→ Records to process:
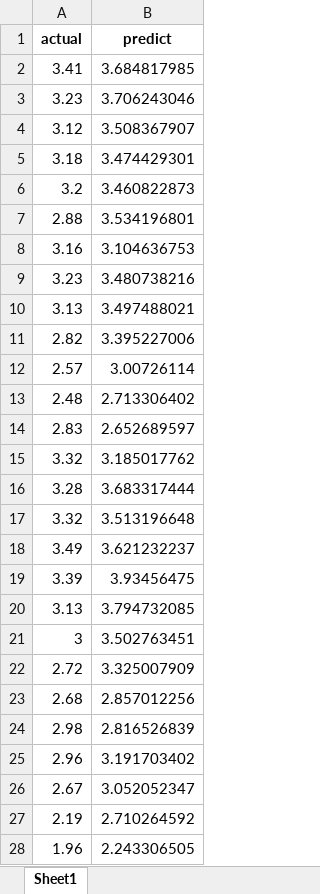
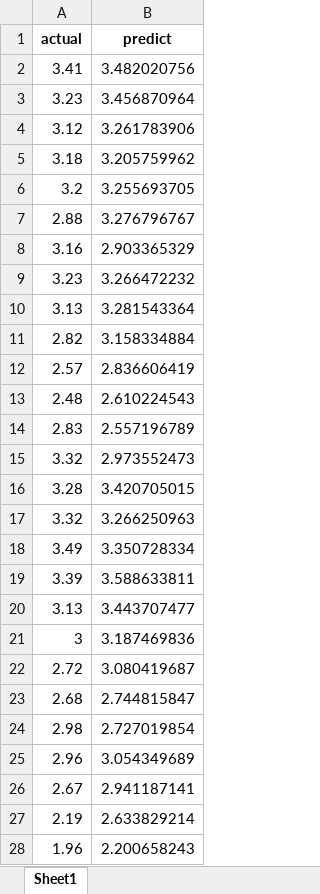
Before and after one commit to Fiqry-Wahyu-Diky/AppPrediksiInflasi, an Excel workbook: data/prediksi S2.xlsx, sheet Sheet1, drawn as a sheet; only a part is shown; values as stored, in another font and other column widths than the file's, no borders; the diff covers the shown part only; the diff names each change by its address in the sheet, - before the commit and + after, or states it on an @@ line.

```diff
--- a/data/prediksi S2.xlsx (sheet Sheet1)
+++ b/data/prediksi S2.xlsx (sheet Sheet1)
-B2 (predict): 3.684817985
+B2 (predict): 3.482020756
-B3 (predict): 3.706243046
+B3 (predict): 3.456870964
-B4 (predict): 3.508367907
+B4 (predict): 3.261783906
-B5 (predict): 3.474429301
+B5 (predict): 3.205759962
-B6 (predict): 3.460822873
+B6 (predict): 3.255693705
-B7 (predict): 3.534196801
+B7 (predict): 3.276796767
-B8 (predict): 3.104636753
+B8 (predict): 2.903365329
-B9 (predict): 3.480738216
+B9 (predict): 3.266472232
-B10 (predict): 3.497488021
+B10 (predict): 3.281543364
-B11 (predict): 3.395227006
+B11 (predict): 3.158334884
-B12 (predict): 3.00726114
+B12 (predict): 2.836606419
-B13 (predict): 2.713306402
+B13 (predict): 2.610224543
-B14 (predict): 2.652689597
+B14 (predict): 2.557196789
-B15 (predict): 3.185017762
+B15 (predict): 2.973552473
-B16 (predict): 3.683317444
+B16 (predict): 3.420705015
-B17 (predict): 3.513196648
+B17 (predict): 3.266250963
-B18 (predict): 3.621232237
+B18 (predict): 3.350728334
-B19 (predict): 3.93456475
+B19 (predict): 3.588633811
-B20 (predict): 3.794732085
+B20 (predict): 3.443707477
-B21 (predict): 3.502763451
+B21 (predict): 3.187469836
-B22 (predict): 3.325007909
+B22 (predict): 3.080419687
-B23 (predict): 2.857012256
+B23 (predict): 2.744815847
-B24 (predict): 2.816526839
+B24 (predict): 2.727019854
-B25 (predict): 3.191703402
+B25 (predict): 3.054349689
-B26 (predict): 3.052052347
+B26 (predict): 2.941187141
-B27 (predict): 2.710264592
+B27 (predict): 2.633829214
-B28 (predict): 2.243306505
+B28 (predict): 2.200658243
```
Also changed, not shown: 47 edited cells elsewhere in this sheet, data/historiS1.xlsx, data/historiS2.xlsx, 21 other files.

→ Exercise prompt:
A faithful, word-for-word copy of the records above, pictures left out, is the answer.

→ Response to this exercise:
Before and after one commit to Fiqry-Wahyu-Diky/AppPrediksiInflasi, an Excel workbook: data/prediksi S2.xlsx, sheet Sheet1, drawn as a sheet; only a part is shown; values as stored, in another font and other column widths than the file's, no borders; the diff covers the shown part only; the diff names each change by its address in the sheet, - before the commit and + after, or states it on an @@ line.

```diff
--- a/data/prediksi S2.xlsx (sheet Sheet1)
+++ b/data/prediksi S2.xlsx (sheet Sheet1)
-B2 (predict): 3.684817985
+B2 (predict): 3.482020756
-B3 (predict): 3.706243046
+B3 (predict): 3.456870964
-B4 (predict): 3.508367907
+B4 (predict): 3.261783906
-B5 (predict): 3.474429301
+B5 (predict): 3.205759962
-B6 (predict): 3.460822873
+B6 (predict): 3.255693705
-B7 (predict): 3.534196801
+B7 (predict): 3.276796767
-B8 (predict): 3.104636753
+B8 (predict): 2.903365329
-B9 (predict): 3.480738216
+B9 (predict): 3.266472232
-B10 (predict): 3.497488021
+B10 (predict): 3.281543364
-B11 (predict): 3.395227006
+B11 (predict): 3.158334884
-B12 (predict): 3.00726114
+B12 (predict): 2.836606419
-B13 (predict): 2.713306402
+B13 (predict): 2.610224543
-B14 (predict): 2.652689597
+B14 (predict): 2.557196789
-B15 (predict): 3.185017762
+B15 (predict): 2.973552473
-B16 (predict): 3.683317444
+B16 (predict): 3.420705015
-B17 (predict): 3.513196648
+B17 (predict): 3.266250963
-B18 (predict): 3.621232237
+B18 (predict): 3.350728334
-B19 (predict): 3.93456475
+B19 (predict): 3.588633811
-B20 (predict): 3.794732085
+B20 (predict): 3.443707477
-B21 (predict): 3.502763451
+B21 (predict): 3.187469836
-B22 (predict): 3.325007909
+B22 (predict): 3.080419687
-B23 (predict): 2.857012256
+B23 (predict): 2.744815847
-B24 (predict): 2.816526839
+B24 (predict): 2.727019854
-B25 (predict): 3.191703402
+B25 (predict): 3.054349689
-B26 (predict): 3.052052347
+B26 (predict): 2.941187141
-B27 (predict): 2.710264592
+B27 (predict): 2.633829214
-B28 (predict): 2.243306505
+B28 (predict): 2.200658243
```
Also changed, not shown: 47 edited cells elsewhere in this sheet, data/historiS1.xlsx, data/historiS2.xlsx, 21 other files.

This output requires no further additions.